* ABOUT THIS TASK *
The records below are to be copied word for word, with every picture left out.

GIVEN RECORDS section start

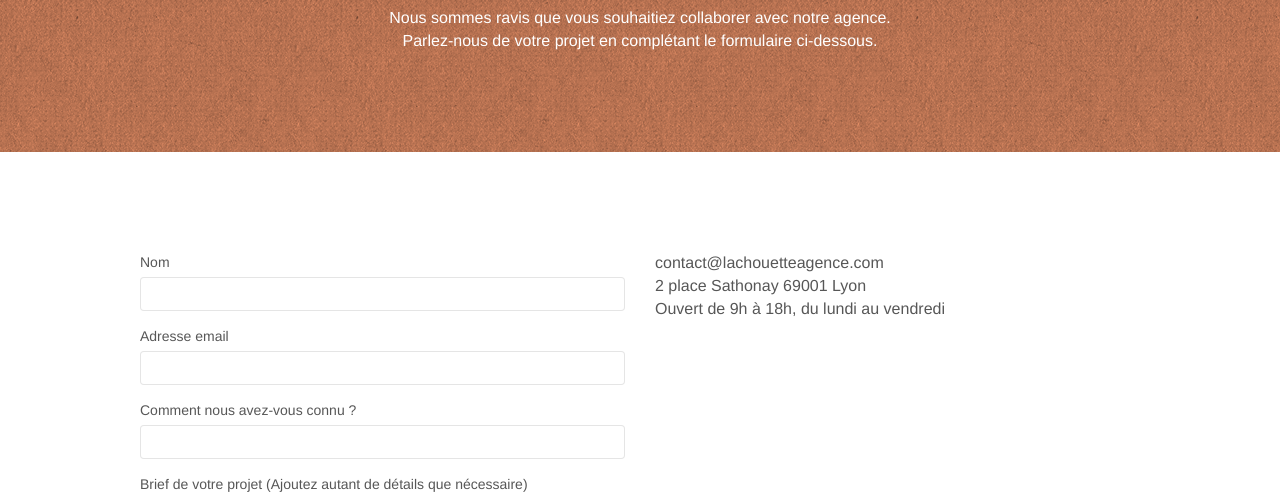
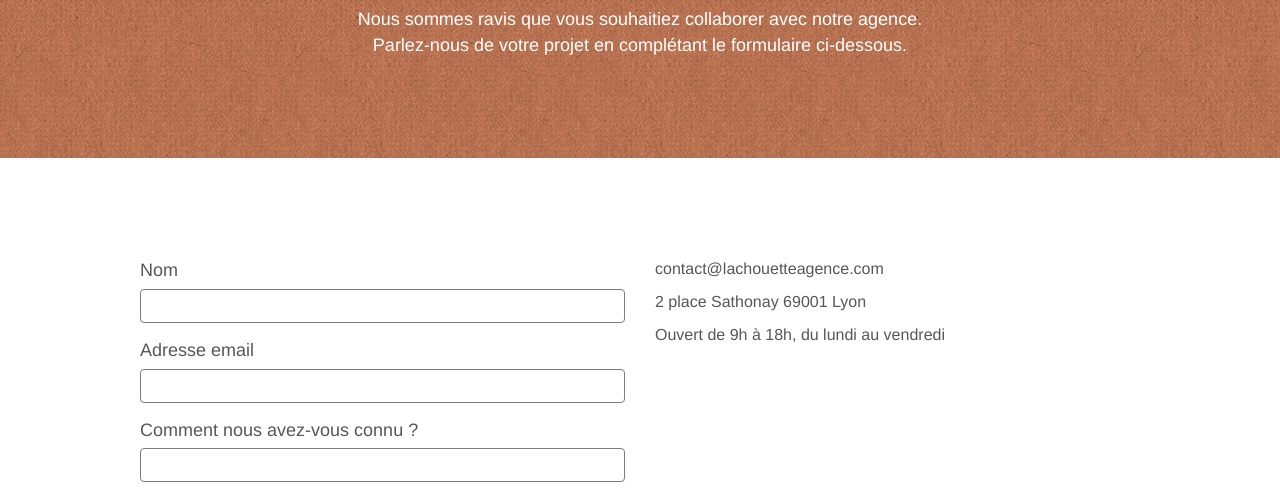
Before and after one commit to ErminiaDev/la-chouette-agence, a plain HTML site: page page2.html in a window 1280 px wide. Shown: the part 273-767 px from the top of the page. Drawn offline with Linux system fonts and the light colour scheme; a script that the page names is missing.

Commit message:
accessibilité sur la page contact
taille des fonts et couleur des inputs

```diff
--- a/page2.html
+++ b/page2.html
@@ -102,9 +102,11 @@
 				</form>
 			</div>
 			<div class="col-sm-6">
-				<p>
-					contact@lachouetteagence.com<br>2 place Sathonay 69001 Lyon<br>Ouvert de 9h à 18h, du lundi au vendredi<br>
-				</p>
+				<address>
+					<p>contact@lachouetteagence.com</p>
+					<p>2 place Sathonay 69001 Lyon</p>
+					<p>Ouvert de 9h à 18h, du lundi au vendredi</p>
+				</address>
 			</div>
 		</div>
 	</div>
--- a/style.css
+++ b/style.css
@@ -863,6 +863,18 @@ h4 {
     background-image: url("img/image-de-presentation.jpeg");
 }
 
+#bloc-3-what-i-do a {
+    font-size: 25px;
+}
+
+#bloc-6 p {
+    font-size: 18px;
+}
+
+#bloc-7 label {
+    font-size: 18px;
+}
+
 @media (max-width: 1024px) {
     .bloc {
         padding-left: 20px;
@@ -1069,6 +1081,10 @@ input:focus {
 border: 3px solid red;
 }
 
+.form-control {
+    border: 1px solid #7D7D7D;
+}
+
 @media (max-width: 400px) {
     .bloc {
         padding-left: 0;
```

GIVEN RECORDS section end

* YOUR SOLUTION *
Before and after one commit to ErminiaDev/la-chouette-agence, a plain HTML site: page page2.html in a window 1280 px wide. Shown: the part 273-767 px from the top of the page. Drawn offline with Linux system fonts and the light colour scheme; a script that the page names is missing.

Commit message:
accessibilité sur la page contact
taille des fonts et couleur des inputs

```diff
--- a/page2.html
+++ b/page2.html
@@ -102,9 +102,11 @@
 				</form>
 			</div>
 			<div class="col-sm-6">
-				<p>
-					contact@lachouetteagence.com<br>2 place Sathonay 69001 Lyon<br>Ouvert de 9h à 18h, du lundi au vendredi<br>
-				</p>
+				<address>
+					<p>contact@lachouetteagence.com</p>
+					<p>2 place Sathonay 69001 Lyon</p>
+					<p>Ouvert de 9h à 18h, du lundi au vendredi</p>
+				</address>
 			</div>
 		</div>
 	</div>
--- a/style.css
+++ b/style.css
@@ -863,6 +863,18 @@ h4 {
     background-image: url("img/image-de-presentation.jpeg");
 }
 
+#bloc-3-what-i-do a {
+    font-size: 25px;
+}
+
+#bloc-6 p {
+    font-size: 18px;
+}
+
+#bloc-7 label {
+    font-size: 18px;
+}
+
 @media (max-width: 1024px) {
     .bloc {
         padding-left: 20px;
@@ -1069,6 +1081,10 @@ input:focus {
 border: 3px solid red;
 }
 
+.form-control {
+    border: 1px solid #7D7D7D;
+}
+
 @media (max-width: 400px) {
     .bloc {
         padding-left: 0;
```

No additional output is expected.